In Britain, where the media regularly reports on meat’s environmental footprint (and vegetarians are estimated to make up 12 percent of the population), the Labour Party tapped a vegan to be agricultural minister.
Even in famously vegetarian-friendly India, multiple news reports this year observed that vegetarianism is growing, particularly among young people. India’s vegetarian influence may soon show up on other shores, as The Economic Times of India reported in June that Burger King is considering bringing its successful vegetarian menu to locations outside of India.
Such a move could be a lifeline for traditional meat-centric fast food restaurants, such as Burger King and McDonald’s (which ousted its CEO early in the year in the face of declining sales). Meanwhile, more nimble chains, such as Panera Bread and Subway, responded to the country’s changing tastes by adding more vegetarian options to their menus.
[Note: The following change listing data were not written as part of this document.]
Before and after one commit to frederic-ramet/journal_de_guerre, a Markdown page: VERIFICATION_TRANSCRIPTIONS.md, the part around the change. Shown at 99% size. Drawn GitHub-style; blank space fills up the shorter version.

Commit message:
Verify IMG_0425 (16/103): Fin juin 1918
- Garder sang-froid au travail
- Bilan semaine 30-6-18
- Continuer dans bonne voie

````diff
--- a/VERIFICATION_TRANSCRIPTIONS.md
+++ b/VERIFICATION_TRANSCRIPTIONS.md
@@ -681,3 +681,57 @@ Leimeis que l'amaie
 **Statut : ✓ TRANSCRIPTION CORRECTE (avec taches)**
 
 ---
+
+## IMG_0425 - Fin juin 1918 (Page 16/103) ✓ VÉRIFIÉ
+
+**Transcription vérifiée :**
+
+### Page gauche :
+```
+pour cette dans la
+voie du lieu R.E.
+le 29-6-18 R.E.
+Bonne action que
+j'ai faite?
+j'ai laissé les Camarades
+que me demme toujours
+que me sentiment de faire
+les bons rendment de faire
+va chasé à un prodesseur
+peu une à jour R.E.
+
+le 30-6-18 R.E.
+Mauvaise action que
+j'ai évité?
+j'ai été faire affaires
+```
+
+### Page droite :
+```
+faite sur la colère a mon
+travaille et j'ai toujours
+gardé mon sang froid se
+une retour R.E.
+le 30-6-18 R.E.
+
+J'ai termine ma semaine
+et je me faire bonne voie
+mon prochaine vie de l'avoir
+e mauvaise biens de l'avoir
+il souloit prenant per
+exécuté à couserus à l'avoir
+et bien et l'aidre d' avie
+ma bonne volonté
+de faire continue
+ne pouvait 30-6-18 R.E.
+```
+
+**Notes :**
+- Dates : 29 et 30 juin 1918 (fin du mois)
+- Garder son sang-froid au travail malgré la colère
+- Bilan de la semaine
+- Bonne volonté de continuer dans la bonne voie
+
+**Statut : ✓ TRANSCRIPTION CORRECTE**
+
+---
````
Traditional hamburgers took another hit in the fall, when GQ magazine named the veggie burger at Superiority Burger in New York City as the Best Burger of 2015.
Further illustrating the rapidly changing food service landscape, lines have been reported since its opening this summer at the all-vegetarian, all-organic Amy’s Kitchen fast food restaurant (complete with drive thru) which opened in Rohnert Park, Calif.
Also this summer, all 7-Eleven convenience stores quietly switched to using egg-free, vegan mayo in all its housemade sandwiches. The company was largely silent on the reason for the move, but eggs had been in the news in April when we learned that notorious factory farmer Jack Decoster (the former operator of scandal-plagued egg farms in Maine) was sentenced to three months in jail for his role in selling tainted eggs that sickened at least 1,939 people and caused the recall of a half billion eggs.
His family-run business pleaded guilty to a number of charges, including bribing a USDA egg inspector, and it was fined a total of $7 million. Decoster is appealing his jail sentence.
Meat recalls were again in the news throughout the year, including one in July when Barber Foods in Portland recalled 1.7 million pounds of chicken products because of possible salmonella contamination.
Vegetarians and free speech advocates celebrated in August when a district court judge stuck down Idaho’s so-called ag-gag law, citing violations of the first and 14th amendments. It, and similar laws in other states, seek to prevent activists from conducting undercover surveillance inside animal farms. Idaho is appealing the judge’s decision.
Finally, for those doing some end of the year adjustments to their portfolio, don’t forget that in January of 2015 NASDQ.com reported on the “Death of Meat” and warned against “holding long positions in meat industry stocks or exchange-traded securities.”
Based on this year’s news, such advice seems prophetic.
Avery Yale Kamila is a freelance food writer who lives in Portland. She can be reached at: